[Version comparison data]
· · · · · · ·
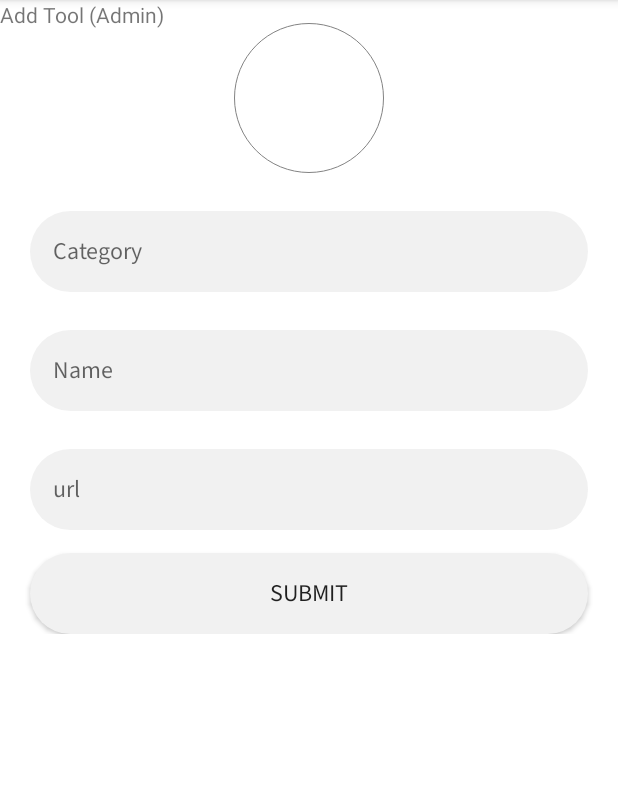
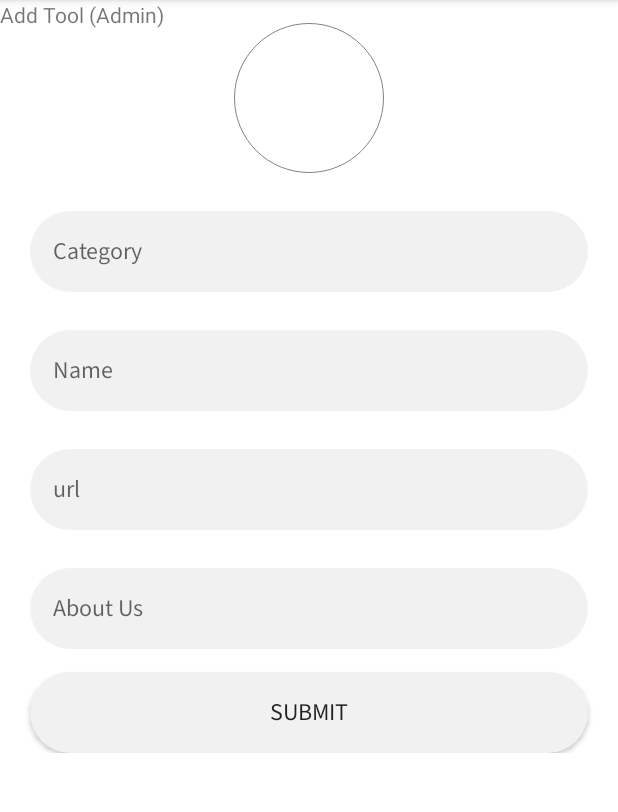
Before and after one commit to Shipr-Hub/Shipr-ToolBox-Android, an Android app: the AddToolAdmin screen opened directly, with no data from a screen before it, on a phone screen of 412 x 824 dp, the part 84-896 px from its top. Run offline under Robolectric (Android 15) with nearby library versions, the phone set to English and light mode, and no system bars; our stand-ins replace Firebase (no records; nobody signed in at launch, a user with empty details on screens opened directly).

Commit message:
Added about to Tool

```diff
--- a/app/src/main/java/tech/shipr/toolboxdev/view/AddToolAdmin.java
+++ b/app/src/main/java/tech/shipr/toolboxdev/view/AddToolAdmin.java
@@ -19,10 +19,12 @@ public class AddToolAdmin extends AppCompatActivity {
     EditText catEditText;
     EditText nameEditText;
     EditText urlEditText;
+    EditText aboutEditText;
 
     String cat;
     String name;
     String url;
+    String about;
 
     FirebaseFirestore db;
 
@@ -53,12 +55,14 @@ public class AddToolAdmin extends AppCompatActivity {
         cat = catEditText.getText().toString();
         name = nameEditText.getText().toString();
         url = urlEditText.getText().toString();
+        about = aboutEditText.getText().toString();
     }
 
     private Tool createTool() {
         Tool tool = new Tool();
         tool.setName(name);
         tool.setUrl(url);
+        tool.setAbout(about);
         return tool;
     }
 
--- a/app/src/main/res/layout/activity_add_tool.xml
+++ b/app/src/main/res/layout/activity_add_tool.xml
@@ -10,6 +10,7 @@
         android:layout_width="wrap_content"
         android:layout_height="wrap_content"
         android:text="Add Tool (Personal)" />
+
     <ScrollView
         android:layout_width="match_parent"
         android:layout_height="match_parent">
@@ -53,11 +54,10 @@
                 android:background="@drawable/input_message_border"
                 android:ems="10"
                 android:fontFamily="@font/source_sans_pro"
-                android:hint="url"
+                android:hint="URL"
                 android:inputType="textUri"
                 android:padding="15dp"
                 android:textSize="16sp" />
-
 
             <Button
                 android:id="@+id/submitButton"
--- a/app/src/main/res/layout/activity_add_tool_admin.xml
+++ b/app/src/main/res/layout/activity_add_tool_admin.xml
@@ -10,6 +10,7 @@
         android:layout_width="wrap_content"
         android:layout_height="wrap_content"
         android:text="Add Tool (Admin)" />
+
     <ScrollView
         android:layout_width="match_parent"
         android:layout_height="match_parent">
@@ -73,6 +74,20 @@
                 android:padding="15dp"
                 android:textSize="16sp" />
 
+            <EditText
+                android:id="@+id/aboutEditText"
+                android:layout_width="match_parent"
+                android:layout_height="wrap_content"
+                android:layout_marginLeft="20dp"
+                android:layout_marginTop="25dp"
+                android:layout_marginRight="20dp"
+                android:background="@drawable/input_message_border"
+                android:ems="10"
+                android:fontFamily="@font/source_sans_pro"
+                android:hint="About Us"
+                android:inputType="text"
+                android:padding="15dp"
+                android:textSize="16sp" />
 
             <Button
                 android:id="@+id/submitButton"
--- a/app/src/main/res/layout/activity_tool_view.xml
+++ b/app/src/main/res/layout/activity_tool_view.xml
@@ -17,7 +17,7 @@
         android:layout_height="wrap_content" />
 
     <TextView
-        android:id="@+id/toolTextTextView"
+        android:id="@+id/toolAboutTextView"
         android:layout_width="match_parent"
         android:layout_height="wrap_content" />
 
```
Also changed, not shown: app/src/main/java/tech/shipr/toolboxdev/model/Tool.java (+13 -3 lines), app/src/main/java/tech/shipr/toolboxdev/view/AddTool.java (+7 -0 lines), app/src/main/java/tech/shipr/toolboxdev/view/ToolViewActivity.java (+5 -4 lines).
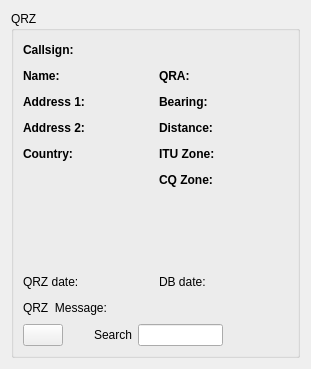
Above: mqt/MqtLogger/qrzdisplayframe.ui from Rsclub22/Minos2-Mirror before the change. Below: the same form after it.
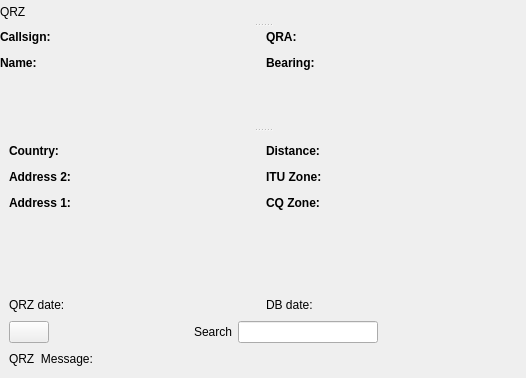
That is the form after the change. Custom widgets are drawn as their Qt base class.

Patch:
```diff
--- a/mqt/MqtLogger/qrzdisplayframe.ui
+++ b/mqt/MqtLogger/qrzdisplayframe.ui
@@ -6,20 +6,64 @@
    <rect>
     <x>0</x>
     <y>0</y>
-    <width>311</width>
-    <height>369</height>
+    <width>526</width>
+    <height>378</height>
    </rect>
   </property>
   <property name="windowTitle">
    <string>Frame</string>
   </property>
-  <layout class="QVBoxLayout" name="verticalLayout_6">
+  <layout class="QVBoxLayout" name="verticalLayout_7">
+   <property name="spacing">
+    <number>0</number>
+   </property>
+   <property name="leftMargin">
+    <number>0</number>
+   </property>
+   <property name="topMargin">
+    <number>0</number>
+   </property>
+   <property name="rightMargin">
+    <number>0</number>
+   </property>
+   <property name="bottomMargin">
+    <number>0</number>
+   </property>
    <item>
-    <widget class="QGroupBox" name="groupBox">
-     <property name="title">
+    <widget class="MinosSplitter" name="qrzSplitter">
+     <property name="orientation">
+      <enum>Qt::Vertical</enum>
+     </property>
+     <widget class="QWidget" name="">
+      <layout class="QHBoxLayout" name="horizontalLayout_17">
+       <item>
+        <widget class="QLabel" name="label_15">
+         <property name="text">
       <string>QRZ</string>
      </property>
-     <layout class="QVBoxLayout" name="verticalLayout_3">
+        </widget>
+       </item>
+       <item>
+        <spacer name="horizontalSpacer_16">
+         <property name="orientation">
+          <enum>Qt::Horizontal</enum>
+         </property>
+         <property name="sizeHint" stdset="0">
+          <size>
+           <width>40</width>
+           <height>20</height>
+          </size>
+         </property>
+        </spacer>
+       </item>
+      </layout>
+     </widget>
+     <widget class="QWidget" name="">
+      <layout class="QVBoxLayout" name="verticalLayout_6">
+       <item>
+        <layout class="QHBoxLayout" name="horizontalLayout_15">
+         <item>
+          <layout class="QVBoxLayout" name="verticalLayout_5">
       <item>
        <layout class="QHBoxLayout" name="horizontalLayout_3">
         <item>
@@ -57,10 +101,6 @@
        </layout>
       </item>
       <item>
-       <layout class="QHBoxLayout" name="horizontalLayout_15">
-        <item>
-         <layout class="QVBoxLayout" name="verticalLayout_2">
-          <item>
            <layout class="QHBoxLayout" name="horizontalLayout_4">
             <item>
              <widget class="QLabel" name="label_2">
@@ -96,29 +136,33 @@
             </item>
            </layout>
           </item>
+          </layout>
+         </item>
           <item>
-           <layout class="QHBoxLayout" name="horizontalLayout_5">
+          <layout class="QVBoxLayout" name="verticalLayout_4">
             <item>
-             <widget class="QLabel" name="label_4">
+            <layout class="QHBoxLayout" name="horizontalLayout_2">
+             <item>
+              <widget class="QLabel" name="label_9">
               <property name="font">
                <font>
                 <bold>true</bold>
                </font>
               </property>
               <property name="text">
-               <string>Address 1:</string>
+                <string>QRA:</string>
               </property>
              </widget>
             </item>
             <item>
-             <widget class="QLabel" name="addr1Text">
+              <widget class="MinosQLabel" name="qraText">
               <property name="text">
                <string/>
               </property>
              </widget>
             </item>
             <item>
-             <spacer name="horizontalSpacer_4">
+              <spacer name="horizontalSpacer_7">
               <property name="orientation">
                <enum>Qt::Horizontal</enum>
               </property>
@@ -133,28 +177,28 @@
            </layout>
           </item>
           <item>
-           <layout class="QHBoxLayout" name="horizontalLayout_6">
+            <layout class="QHBoxLayout" name="horizontalLayout_9">
             <item>
-             <widget class="QLabel" name="label_5">
+              <widget class="QLabel" name="label_10">
               <property name="font">
                <font>
                 <bold>true</bold>
                </font>
               </property>
               <property name="text">
-               <string>Address 2:</string>
+                <string>Bearing:</string>
               </property>
              </widget>
             </item>
             <item>
-             <widget class="QLabel" name="addr2Text">
+              <widget class="MinosQLabel" name="bearingText">
               <property name="text">
                <string/>
               </property>
              </widget>
             </item>
             <item>
-             <spacer name="horizontalSpacer_5">
+              <spacer name="horizontalSpacer_8">
               <property name="orientation">
                <enum>Qt::Horizontal</enum>
               </property>
@@ -168,6 +212,31 @@
             </item>
            </layout>
           </item>
+          </layout>
+         </item>
+        </layout>
+       </item>
+       <item>
+        <spacer name="verticalSpacer_3">
+         <property name="orientation">
+          <enum>Qt::Vertical</enum>
+         </property>
+         <property name="sizeHint" stdset="0">
+          <size>
+           <width>20</width>
+           <height>40</height>
+          </size>
+         </property>
+        </spacer>
+       </item>
+      </layout>
+     </widget>
+     <widget class="QFrame" name="detailsFrame">
+      <layout class="QVBoxLayout" name="verticalLayout_3">
+       <item>
+        <layout class="QHBoxLayout" name="horizontalLayout_16">
+         <item>
+          <layout class="QVBoxLayout" name="verticalLayout_2">
           <item>
            <layout class="QHBoxLayout" name="horizontalLayout_7">
             <item>
@@ -204,6 +273,78 @@
             </item>
            </layout>
           </item>
+           <item>
+            <layout class="QHBoxLayout" name="horizontalLayout_6">
+             <item>
+              <widget class="QLabel" name="label_5">
+               <property name="font">
+                <font>
+                 <bold>true</bold>
+                </font>
+               </property>
+               <property name="text">
+                <string>Address 2:</string>
+               </property>
+              </widget>
+             </item>
+             <item>
+              <widget class="QLabel" name="addr2Text">
+               <property name="text">
+                <string/>
+               </property>
+              </widget>
+             </item>
+             <item>
+              <spacer name="horizontalSpacer_5">
+               <property name="orientation">
+                <enum>Qt::Horizontal</enum>
+               </property>
+               <property name="sizeHint" stdset="0">
+                <size>
+                 <width>40</width>
+                 <height>20</height>
+                </size>
+               </property>
+              </spacer>
+             </item>
+            </layout>
+           </item>
+           <item>
+            <layout class="QHBoxLayout" name="horizontalLayout_5">
+             <item>
+              <widget class="QLabel" name="label_4">
+               <property name="font">
+                <font>
+                 <bold>true</bold>
+                </font>
+               </property>
+               <property name="text">
+                <string>Address 1:</string>
+               </property>
+              </widget>
+             </item>
+             <item>
+              <widget class="QLabel" name="addr1Text">
+               <property name="text">
+                <string/>
+               </property>
+              </widget>
+             </item>
+             <item>
+              <spacer name="horizontalSpacer_4">
+               <property name="orientation">
+                <enum>Qt::Horizontal</enum>
+               </property>
+               <property name="sizeHint" stdset="0">
+                <size>
+                 <width>40</width>
+                 <height>20</height>
+                </size>
+               </property>
+              </spacer>
+             </item>
+            </layout>
+           </item>
           <item>
            <spacer name="verticalSpacer">
             <property name="orientation">
@@ -252,78 +393,6 @@
         </item>
         <item>
          <layout class="QVBoxLayout" name="verticalLayout">
-          <item>
-           <layout class="QHBoxLayout" name="horizontalLayout_2">
-            <item>
-             <widget class="QLabel" name="label_9">
-              <property name="font">
-               <font>
-                <bold>true</bold>
-               </font>
-              </property>
-              <property name="text">
-               <string>QRA:</string>
-              </property>
-             </widget>
-            </item>
-            <item>
-             <widget class="MinosQLabel" name="qraText">
-              <property name="text">
-               <string/>
-              </property>
-             </widget>
-            </item>
-            <item>
-             <spacer name="horizontalSpacer_7">
-              <property name="orientation">
-               <enum>Qt::Horizontal</enum>
-              </property>
-              <property name="sizeHint" stdset="0">
-               <size>
-                <width>40</width>
-                <height>20</height>
-               </size>
-              </property>
-             </spacer>
-            </item>
-           </layout>
-          </item>
-          <item>
-           <layout class="QHBoxLayout" name="horizontalLayout_9">
-            <item>
-             <widget class="QLabel" name="label_10">
-              <property name="font">
-               <font>
-                <bold>true</bold>
-               </font>
-              </property>
-              <property name="text">
-               <string>Bearing:</string>
-              </property>
-             </widget>
-            </item>
-            <item>
-             <widget class="MinosQLabel" name="bearingText">
-              <property name="text">
-               <string/>
-              </property>
-             </widget>
-            </item>
-            <item>
-             <spacer name="horizontalSpacer_8">
-              <property name="orientation">
-               <enum>Qt::Horizontal</enum>
-              </property>
-              <property name="sizeHint" stdset="0">
-               <size>
-                <width>40</width>
-                <height>20</height>
-               </size>
-              </property>
-             </spacer>
-            </item>
-           </layout>
-          </item>
           <item>
            <layout class="QHBoxLayout" name="horizontalLayout_10">
             <item>
@@ -481,39 +550,6 @@
        </layout>
       </item>
       <item>
-       <layout class="QVBoxLayout" name="verticalLayout_5">
-        <item>
-         <layout class="QHBoxLayout" name="horizontalLayout_8">
-          <item>
-           <widget class="QLabel" name="label_8">
-            <property name="text">
-             <string>QRZ  Message: </string>
-            </property>
-           </widget>
-          </item>
-          <item>
-           <widget class="QLabel" name="qrzMessageText">
-            <property name="text">
-             <string/>
-            </property>
-           </widget>
-          </item>
-          <item>
-           <spacer name="horizontalSpacer_2">
-            <property name="orientation">
-             <enum>Qt::Horizontal</enum>
-            </property>
-            <property name="sizeHint" stdset="0">
-             <size>
-              <width>40</width>
-              <height>20</height>
-             </size>
-            </property>
-           </spacer>
-          </item>
-         </layout>
-        </item>
-        <item>
          <layout class="QHBoxLayout" name="horizontalLayout">
           <item>
            <widget class="QPushButton" name="logOnStatusPb">
@@ -570,9 +606,39 @@
           </item>
          </layout>
         </item>
+       <item>
+        <layout class="QHBoxLayout" name="horizontalLayout_8">
+         <item>
+          <widget class="QLabel" name="label_8">
+           <property name="text">
+            <string>QRZ  Message: </string>
+           </property>
+          </widget>
+         </item>
+         <item>
+          <widget class="QLabel" name="qrzMessageText">
+           <property name="text">
+            <string/>
+           </property>
+          </widget>
+         </item>
+         <item>
+          <spacer name="horizontalSpacer_2">
+           <property name="orientation">
+            <enum>Qt::Horizontal</enum>
+           </property>
+           <property name="sizeHint" stdset="0">
+            <size>
+             <width>40</width>
+             <height>20</height>
+            </size>
+           </property>
+          </spacer>
+         </item>
        </layout>
       </item>
      </layout>
+     </widget>
     </widget>
    </item>
   </layout>
@@ -583,6 +649,12 @@
    <extends>QLabel</extends>
    <header location="global">minosqlabel.h</header>
   </customwidget>
+  <customwidget>
+   <class>MinosSplitter</class>
+   <extends>QSplitter</extends>
+   <header>minossplitter.h</header>
+   <container>1</container>
+  </customwidget>
  </customwidgets>
  <resources/>
  <connections/>
```
Lines whose indentation alone changed are shown as unchanged.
· · · · · · ·
Filter the records above for "MqtLogger" and copy every matching line.

Above: mqt/MqtLogger/qrzdisplayframe.ui from Rsclub22/Minos2-Mirror before the change. Below: the same form after it.
--- a/mqt/MqtLogger/qrzdisplayframe.ui
+++ b/mqt/MqtLogger/qrzdisplayframe.ui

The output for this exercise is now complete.